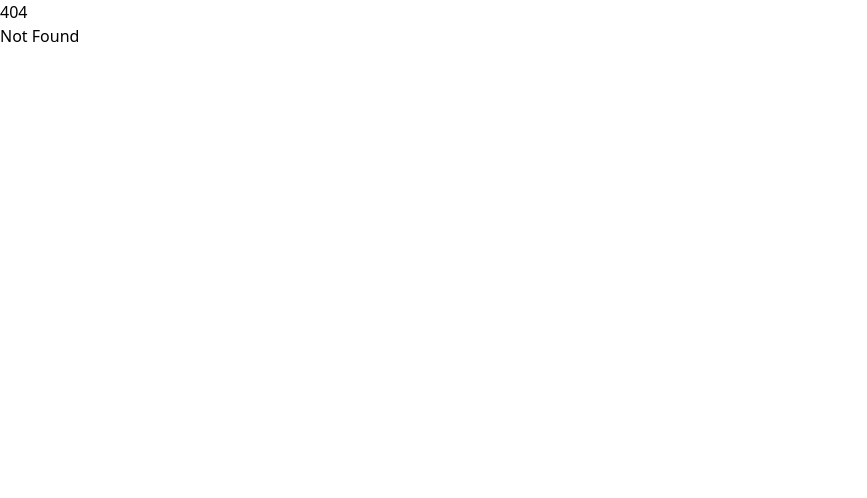
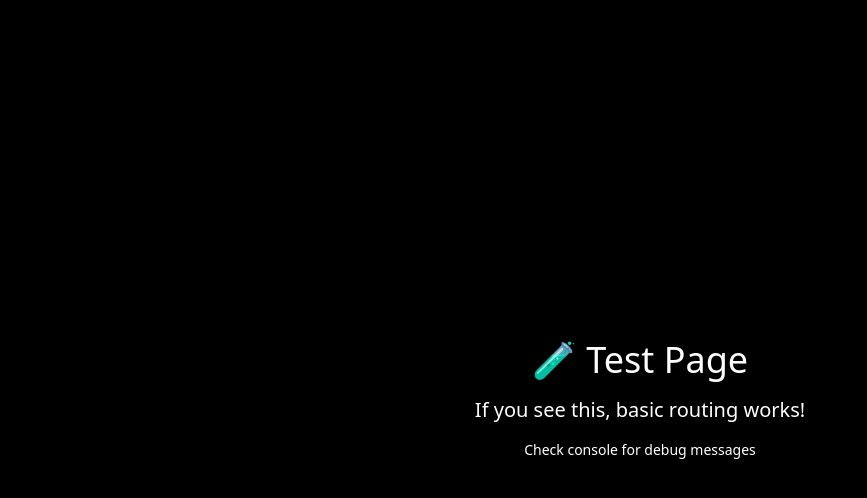
Before and after one commit to j-emboi/sarcastic-serenity, a SvelteKit app in the folder app/: page /test in a window 1280 px wide. Before the commit this address had no page. Shown: the top 498 px of the page, without its empty margins (0-867 px from the left). Built offline with nearby package versions, Linux system fonts and the light colour scheme.

Commit message:
Add test page and debug alerts to diagnose routing issues

```diff
--- a/app/src/routes/+page.svelte
+++ b/app/src/routes/+page.svelte
@@ -1,5 +1,12 @@
 <script lang="ts">
   console.log('🏠 Main page script loading...');
+  console.log('🏠 Current URL at script start:', typeof window !== 'undefined' ? window.location.href : 'SSR');
+
+  // Simple test to see if script runs
+  if (typeof window !== 'undefined') {
+    console.log('🏠 Window object available');
+    alert('Main page script is running!');
+  }
 
   import { onMount } from 'svelte';
   import { goto } from '$app/navigation';
--- /dev/null
+++ b/app/src/routes/test/+page.svelte
@@ -0,0 +1,22 @@
+<script lang="ts">
+  console.log('🧪 Test page script loading...');
+
+  import { onMount } from 'svelte';
+
+  onMount(() => {
+    console.log('🧪 Test page onMount executed!');
+    alert('Test page is working!');
+  });
+</script>
+
+<svelte:head>
+  <title>Test Page</title>
+</svelte:head>
+
+<div class="min-h-screen bg-black text-white flex items-center justify-center">
+  <div class="text-center">
+    <h1 class="text-4xl mb-4">🧪 Test Page</h1>
+    <p class="text-xl">If you see this, basic routing works!</p>
+    <p class="text-sm mt-4">Check console for debug messages</p>
+  </div>
+</div>
```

- - - -

▶ _YOUR OBJECTIVE_
Output all the records, word for word, with no pictures in the copy.

▶ _ANSWER FOR THIS EXERCISE_
Before and after one commit to j-emboi/sarcastic-serenity, a SvelteKit app in the folder app/: page /test in a window 1280 px wide. Before the commit this address had no page. Shown: the top 498 px of the page, without its empty margins (0-867 px from the left). Built offline with nearby package versions, Linux system fonts and the light colour scheme.

Commit message:
Add test page and debug alerts to diagnose routing issues

```diff
--- a/app/src/routes/+page.svelte
+++ b/app/src/routes/+page.svelte
@@ -1,5 +1,12 @@
 <script lang="ts">
   console.log('🏠 Main page script loading...');
+  console.log('🏠 Current URL at script start:', typeof window !== 'undefined' ? window.location.href : 'SSR');
+
+  // Simple test to see if script runs
+  if (typeof window !== 'undefined') {
+    console.log('🏠 Window object available');
+    alert('Main page script is running!');
+  }
 
   import { onMount } from 'svelte';
   import { goto } from '$app/navigation';
--- /dev/null
+++ b/app/src/routes/test/+page.svelte
@@ -0,0 +1,22 @@
+<script lang="ts">
+  console.log('🧪 Test page script loading...');
+
+  import { onMount } from 'svelte';
+
+  onMount(() => {
+    console.log('🧪 Test page onMount executed!');
+    alert('Test page is working!');
+  });
+</script>
+
+<svelte:head>
+  <title>Test Page</title>
+</svelte:head>
+
+<div class="min-h-screen bg-black text-white flex items-center justify-center">
+  <div class="text-center">
+    <h1 class="text-4xl mb-4">🧪 Test Page</h1>
+    <p class="text-xl">If you see this, basic routing works!</p>
+    <p class="text-sm mt-4">Check console for debug messages</p>
+  </div>
+</div>
```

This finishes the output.